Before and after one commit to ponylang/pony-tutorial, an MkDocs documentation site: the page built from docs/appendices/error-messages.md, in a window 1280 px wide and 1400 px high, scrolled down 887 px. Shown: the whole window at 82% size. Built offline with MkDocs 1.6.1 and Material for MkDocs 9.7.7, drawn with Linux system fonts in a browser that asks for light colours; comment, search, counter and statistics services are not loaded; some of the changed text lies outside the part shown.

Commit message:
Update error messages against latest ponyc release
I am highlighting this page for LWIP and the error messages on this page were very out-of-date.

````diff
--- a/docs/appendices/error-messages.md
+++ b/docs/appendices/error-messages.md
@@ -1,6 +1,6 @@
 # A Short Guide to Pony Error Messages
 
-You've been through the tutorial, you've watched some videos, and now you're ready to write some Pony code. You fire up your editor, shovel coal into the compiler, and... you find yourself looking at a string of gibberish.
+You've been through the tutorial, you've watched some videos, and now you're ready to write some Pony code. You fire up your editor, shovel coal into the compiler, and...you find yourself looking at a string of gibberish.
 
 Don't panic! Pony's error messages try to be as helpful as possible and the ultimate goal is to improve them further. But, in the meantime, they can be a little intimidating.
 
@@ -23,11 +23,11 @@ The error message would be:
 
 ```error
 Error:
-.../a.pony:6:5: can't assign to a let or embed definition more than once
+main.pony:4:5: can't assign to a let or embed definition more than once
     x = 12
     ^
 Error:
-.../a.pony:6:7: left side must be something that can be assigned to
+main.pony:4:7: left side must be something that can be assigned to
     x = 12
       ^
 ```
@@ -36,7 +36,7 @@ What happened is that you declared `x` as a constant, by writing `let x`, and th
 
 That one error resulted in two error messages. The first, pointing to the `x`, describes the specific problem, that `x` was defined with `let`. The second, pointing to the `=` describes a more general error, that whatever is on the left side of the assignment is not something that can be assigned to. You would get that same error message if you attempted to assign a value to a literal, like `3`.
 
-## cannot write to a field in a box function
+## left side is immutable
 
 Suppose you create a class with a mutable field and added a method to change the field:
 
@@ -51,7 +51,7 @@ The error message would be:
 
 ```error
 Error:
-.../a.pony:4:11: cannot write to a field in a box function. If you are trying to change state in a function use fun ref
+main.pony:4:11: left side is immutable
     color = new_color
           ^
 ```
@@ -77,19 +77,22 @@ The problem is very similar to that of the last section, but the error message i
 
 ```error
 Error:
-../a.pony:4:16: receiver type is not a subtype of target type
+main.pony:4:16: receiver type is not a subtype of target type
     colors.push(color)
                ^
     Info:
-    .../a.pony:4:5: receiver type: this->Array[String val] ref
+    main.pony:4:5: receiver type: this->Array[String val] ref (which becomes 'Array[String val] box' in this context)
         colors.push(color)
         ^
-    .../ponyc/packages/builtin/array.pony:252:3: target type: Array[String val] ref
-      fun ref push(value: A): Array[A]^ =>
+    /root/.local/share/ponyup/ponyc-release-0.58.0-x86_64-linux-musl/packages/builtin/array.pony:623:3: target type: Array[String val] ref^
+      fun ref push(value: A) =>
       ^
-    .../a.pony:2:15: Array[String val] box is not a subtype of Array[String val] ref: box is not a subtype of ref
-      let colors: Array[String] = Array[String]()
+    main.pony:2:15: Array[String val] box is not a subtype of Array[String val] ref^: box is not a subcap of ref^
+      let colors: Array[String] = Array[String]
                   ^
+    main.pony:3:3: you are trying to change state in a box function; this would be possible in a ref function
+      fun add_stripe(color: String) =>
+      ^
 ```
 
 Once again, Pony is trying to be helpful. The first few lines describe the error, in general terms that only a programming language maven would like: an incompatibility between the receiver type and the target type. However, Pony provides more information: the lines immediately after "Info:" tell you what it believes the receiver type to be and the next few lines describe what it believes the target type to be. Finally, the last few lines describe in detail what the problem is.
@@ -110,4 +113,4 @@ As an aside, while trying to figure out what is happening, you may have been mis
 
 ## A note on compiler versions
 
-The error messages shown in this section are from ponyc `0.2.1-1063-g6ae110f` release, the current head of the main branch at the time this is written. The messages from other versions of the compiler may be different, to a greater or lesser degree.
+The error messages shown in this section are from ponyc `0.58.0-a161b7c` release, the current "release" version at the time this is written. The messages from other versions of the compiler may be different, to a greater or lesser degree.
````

------------------------------------------------------------------------

**INSTRUCTIONS FOR THE TASK:** Print the entries exactly. Include every one.

**PROBLEM SOLUTION:**
Before and after one commit to ponylang/pony-tutorial, an MkDocs documentation site: the page built from docs/appendices/error-messages.md, in a window 1280 px wide and 1400 px high, scrolled down 887 px. Shown: the whole window at 82% size. Built offline with MkDocs 1.6.1 and Material for MkDocs 9.7.7, drawn with Linux system fonts in a browser that asks for light colours; comment, search, counter and statistics services are not loaded; some of the changed text lies outside the part shown.

Commit message:
Update error messages against latest ponyc release
I am highlighting this page for LWIP and the error messages on this page were very out-of-date.

````diff
--- a/docs/appendices/error-messages.md
+++ b/docs/appendices/error-messages.md
@@ -1,6 +1,6 @@
 # A Short Guide to Pony Error Messages
 
-You've been through the tutorial, you've watched some videos, and now you're ready to write some Pony code. You fire up your editor, shovel coal into the compiler, and... you find yourself looking at a string of gibberish.
+You've been through the tutorial, you've watched some videos, and now you're ready to write some Pony code. You fire up your editor, shovel coal into the compiler, and...you find yourself looking at a string of gibberish.
 
 Don't panic! Pony's error messages try to be as helpful as possible and the ultimate goal is to improve them further. But, in the meantime, they can be a little intimidating.
 
@@ -23,11 +23,11 @@ The error message would be:
 
 ```error
 Error:
-.../a.pony:6:5: can't assign to a let or embed definition more than once
+main.pony:4:5: can't assign to a let or embed definition more than once
     x = 12
     ^
 Error:
-.../a.pony:6:7: left side must be something that can be assigned to
+main.pony:4:7: left side must be something that can be assigned to
     x = 12
       ^
 ```
@@ -36,7 +36,7 @@ What happened is that you declared `x` as a constant, by writing `let x`, and th
 
 That one error resulted in two error messages. The first, pointing to the `x`, describes the specific problem, that `x` was defined with `let`. The second, pointing to the `=` describes a more general error, that whatever is on the left side of the assignment is not something that can be assigned to. You would get that same error message if you attempted to assign a value to a literal, like `3`.
 
-## cannot write to a field in a box function
+## left side is immutable
 
 Suppose you create a class with a mutable field and added a method to change the field:
 
@@ -51,7 +51,7 @@ The error message would be:
 
 ```error
 Error:
-.../a.pony:4:11: cannot write to a field in a box function. If you are trying to change state in a function use fun ref
+main.pony:4:11: left side is immutable
     color = new_color
           ^
 ```
@@ -77,19 +77,22 @@ The problem is very similar to that of the last section, but the error message i
 
 ```error
 Error:
-../a.pony:4:16: receiver type is not a subtype of target type
+main.pony:4:16: receiver type is not a subtype of target type
     colors.push(color)
                ^
     Info:
-    .../a.pony:4:5: receiver type: this->Array[String val] ref
+    main.pony:4:5: receiver type: this->Array[String val] ref (which becomes 'Array[String val] box' in this context)
         colors.push(color)
         ^
-    .../ponyc/packages/builtin/array.pony:252:3: target type: Array[String val] ref
-      fun ref push(value: A): Array[A]^ =>
+    /root/.local/share/ponyup/ponyc-release-0.58.0-x86_64-linux-musl/packages/builtin/array.pony:623:3: target type: Array[String val] ref^
+      fun ref push(value: A) =>
       ^
-    .../a.pony:2:15: Array[String val] box is not a subtype of Array[String val] ref: box is not a subtype of ref
-      let colors: Array[String] = Array[String]()
+    main.pony:2:15: Array[String val] box is not a subtype of Array[String val] ref^: box is not a subcap of ref^
+      let colors: Array[String] = Array[String]
                   ^
+    main.pony:3:3: you are trying to change state in a box function; this would be possible in a ref function
+      fun add_stripe(color: String) =>
+      ^
 ```
 
 Once again, Pony is trying to be helpful. The first few lines describe the error, in general terms that only a programming language maven would like: an incompatibility between the receiver type and the target type. However, Pony provides more information: the lines immediately after "Info:" tell you what it believes the receiver type to be and the next few lines describe what it believes the target type to be. Finally, the last few lines describe in detail what the problem is.
@@ -110,4 +113,4 @@ As an aside, while trying to figure out what is happening, you may have been mis
 
 ## A note on compiler versions
 
-The error messages shown in this section are from ponyc `0.2.1-1063-g6ae110f` release, the current head of the main branch at the time this is written. The messages from other versions of the compiler may be different, to a greater or lesser degree.
+The error messages shown in this section are from ponyc `0.58.0-a161b7c` release, the current "release" version at the time this is written. The messages from other versions of the compiler may be different, to a greater or lesser degree.
````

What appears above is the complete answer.